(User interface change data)
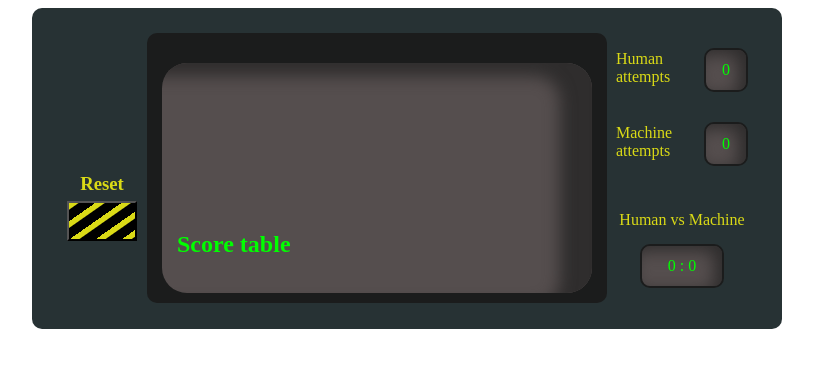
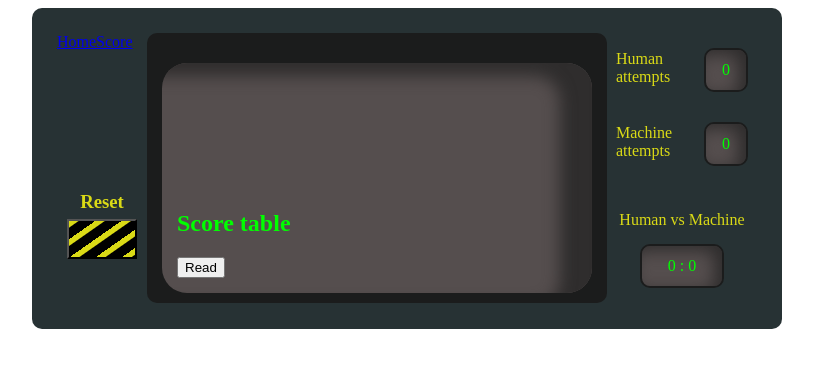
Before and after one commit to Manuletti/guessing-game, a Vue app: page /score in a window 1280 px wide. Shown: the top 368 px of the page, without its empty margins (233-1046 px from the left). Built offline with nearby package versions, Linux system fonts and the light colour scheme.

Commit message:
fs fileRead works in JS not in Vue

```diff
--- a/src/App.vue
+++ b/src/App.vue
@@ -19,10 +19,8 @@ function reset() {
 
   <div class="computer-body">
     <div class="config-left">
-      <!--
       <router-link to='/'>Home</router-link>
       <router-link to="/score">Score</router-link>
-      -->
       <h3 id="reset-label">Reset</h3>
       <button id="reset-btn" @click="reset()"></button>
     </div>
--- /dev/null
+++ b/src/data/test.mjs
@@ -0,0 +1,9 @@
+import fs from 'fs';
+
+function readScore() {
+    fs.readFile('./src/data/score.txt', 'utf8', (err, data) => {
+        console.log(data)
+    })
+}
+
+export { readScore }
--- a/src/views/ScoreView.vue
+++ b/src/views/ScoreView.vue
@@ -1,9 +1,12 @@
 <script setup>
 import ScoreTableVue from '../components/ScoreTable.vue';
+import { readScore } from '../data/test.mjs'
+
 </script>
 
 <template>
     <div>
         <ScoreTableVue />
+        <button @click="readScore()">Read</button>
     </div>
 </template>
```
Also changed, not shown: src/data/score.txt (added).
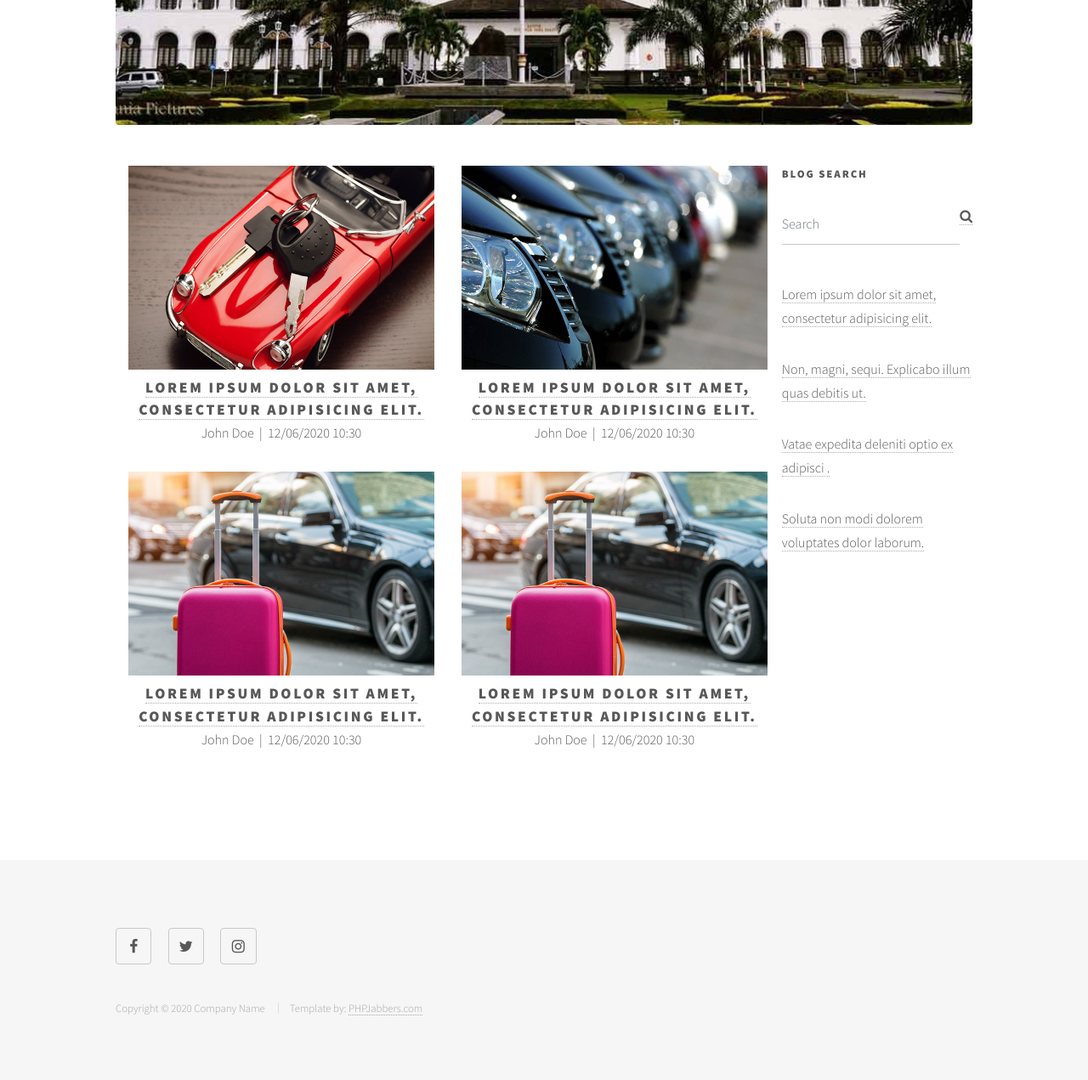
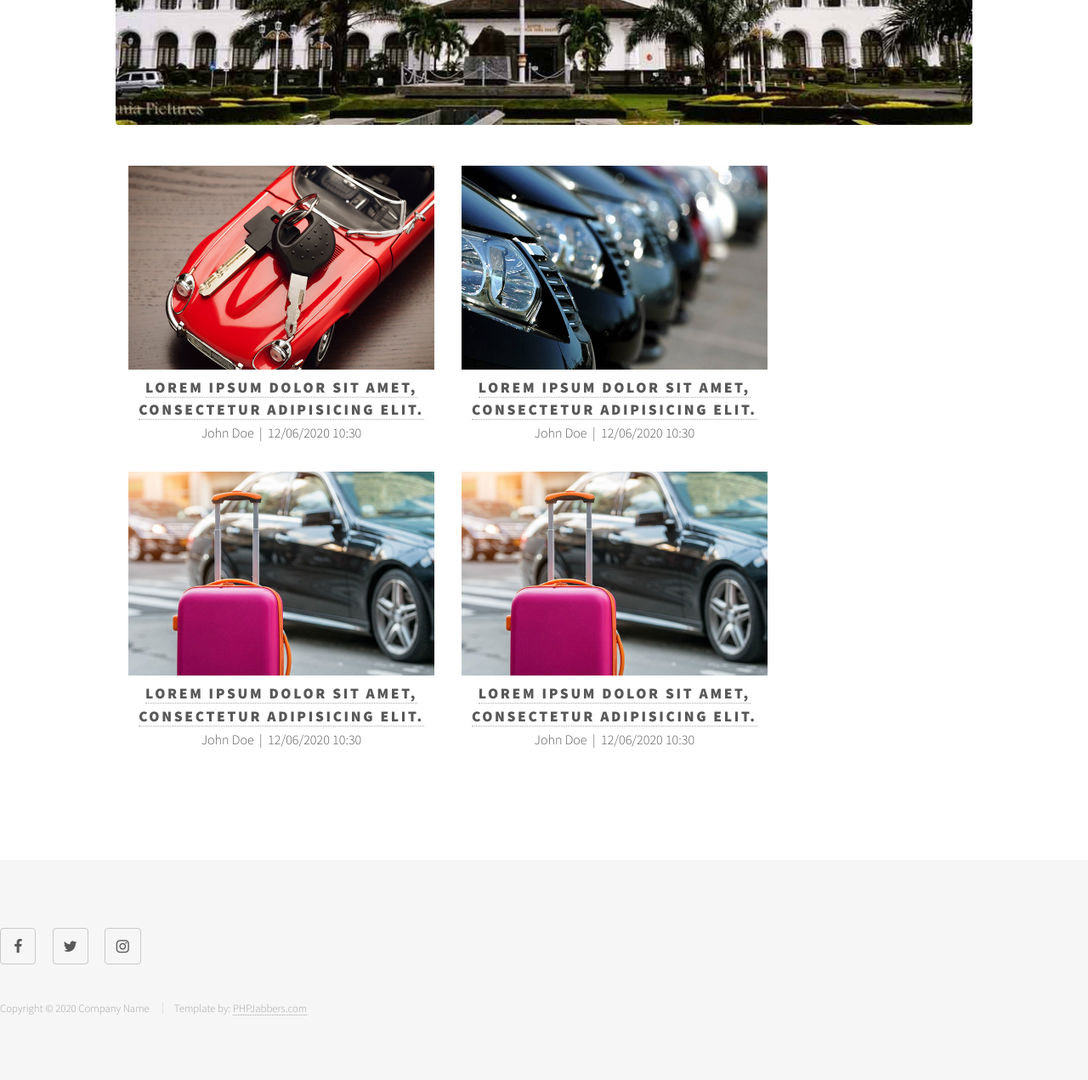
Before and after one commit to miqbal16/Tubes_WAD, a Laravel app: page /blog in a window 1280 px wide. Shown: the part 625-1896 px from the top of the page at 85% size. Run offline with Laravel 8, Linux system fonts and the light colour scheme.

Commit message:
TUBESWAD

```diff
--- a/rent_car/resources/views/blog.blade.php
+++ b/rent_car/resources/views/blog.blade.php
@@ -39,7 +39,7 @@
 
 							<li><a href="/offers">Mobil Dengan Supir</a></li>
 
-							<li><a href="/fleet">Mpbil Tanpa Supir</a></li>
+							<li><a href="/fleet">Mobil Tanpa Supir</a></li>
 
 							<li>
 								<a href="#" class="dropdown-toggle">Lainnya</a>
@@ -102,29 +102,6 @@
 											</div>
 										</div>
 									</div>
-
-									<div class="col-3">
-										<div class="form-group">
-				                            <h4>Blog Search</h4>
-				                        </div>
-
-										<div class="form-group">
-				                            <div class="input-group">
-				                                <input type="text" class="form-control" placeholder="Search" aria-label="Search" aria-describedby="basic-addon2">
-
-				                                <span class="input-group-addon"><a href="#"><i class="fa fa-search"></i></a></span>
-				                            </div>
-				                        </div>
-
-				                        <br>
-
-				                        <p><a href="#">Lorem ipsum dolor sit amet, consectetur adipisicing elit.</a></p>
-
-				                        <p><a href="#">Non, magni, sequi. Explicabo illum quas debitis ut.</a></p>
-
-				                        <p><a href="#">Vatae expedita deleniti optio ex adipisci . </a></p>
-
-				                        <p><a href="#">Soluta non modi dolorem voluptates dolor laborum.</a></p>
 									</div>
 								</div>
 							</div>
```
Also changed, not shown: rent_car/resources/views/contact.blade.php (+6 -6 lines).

## Exercise description:
Whatever pictures the entries contain, omit them, and write the rest out exactly.

## Task solution:
Before and after one commit to Manuletti/guessing-game, a Vue app: page /score in a window 1280 px wide. Shown: the top 368 px of the page, without its empty margins (233-1046 px from the left). Built offline with nearby package versions, Linux system fonts and the light colour scheme.

Commit message:
fs fileRead works in JS not in Vue

```diff
--- a/src/App.vue
+++ b/src/App.vue
@@ -19,10 +19,8 @@ function reset() {
 
   <div class="computer-body">
     <div class="config-left">
-      <!--
       <router-link to='/'>Home</router-link>
       <router-link to="/score">Score</router-link>
-      -->
       <h3 id="reset-label">Reset</h3>
       <button id="reset-btn" @click="reset()"></button>
     </div>
--- /dev/null
+++ b/src/data/test.mjs
@@ -0,0 +1,9 @@
+import fs from 'fs';
+
+function readScore() {
+    fs.readFile('./src/data/score.txt', 'utf8', (err, data) => {
+        console.log(data)
+    })
+}
+
+export { readScore }
--- a/src/views/ScoreView.vue
+++ b/src/views/ScoreView.vue
@@ -1,9 +1,12 @@
 <script setup>
 import ScoreTableVue from '../components/ScoreTable.vue';
+import { readScore } from '../data/test.mjs'
+
 </script>
 
 <template>
     <div>
         <ScoreTableVue />
+        <button @click="readScore()">Read</button>
     </div>
 </template>
```
Also changed, not shown: src/data/score.txt (added).
Before and after one commit to miqbal16/Tubes_WAD, a Laravel app: page /blog in a window 1280 px wide. Shown: the part 625-1896 px from the top of the page at 85% size. Run offline with Laravel 8, Linux system fonts and the light colour scheme.

Commit message:
TUBESWAD

```diff
--- a/rent_car/resources/views/blog.blade.php
+++ b/rent_car/resources/views/blog.blade.php
@@ -39,7 +39,7 @@
 
 							<li><a href="/offers">Mobil Dengan Supir</a></li>
 
-							<li><a href="/fleet">Mpbil Tanpa Supir</a></li>
+							<li><a href="/fleet">Mobil Tanpa Supir</a></li>
 
 							<li>
 								<a href="#" class="dropdown-toggle">Lainnya</a>
@@ -102,29 +102,6 @@
 											</div>
 										</div>
 									</div>
-
-									<div class="col-3">
-										<div class="form-group">
-				                            <h4>Blog Search</h4>
-				                        </div>
-
-										<div class="form-group">
-				                            <div class="input-group">
-				                                <input type="text" class="form-control" placeholder="Search" aria-label="Search" aria-describedby="basic-addon2">
-
-				                                <span class="input-group-addon"><a href="#"><i class="fa fa-search"></i></a></span>
-				                            </div>
-				                        </div>
-
-				                        <br>
-
-				                        <p><a href="#">Lorem ipsum dolor sit amet, consectetur adipisicing elit.</a></p>
-
-				                        <p><a href="#">Non, magni, sequi. Explicabo illum quas debitis ut.</a></p>
-
-				                        <p><a href="#">Vatae expedita deleniti optio ex adipisci . </a></p>
-
-				                        <p><a href="#">Soluta non modi dolorem voluptates dolor laborum.</a></p>
 									</div>
 								</div>
 							</div>
```
Also changed, not shown: rent_car/resources/views/contact.blade.php (+6 -6 lines).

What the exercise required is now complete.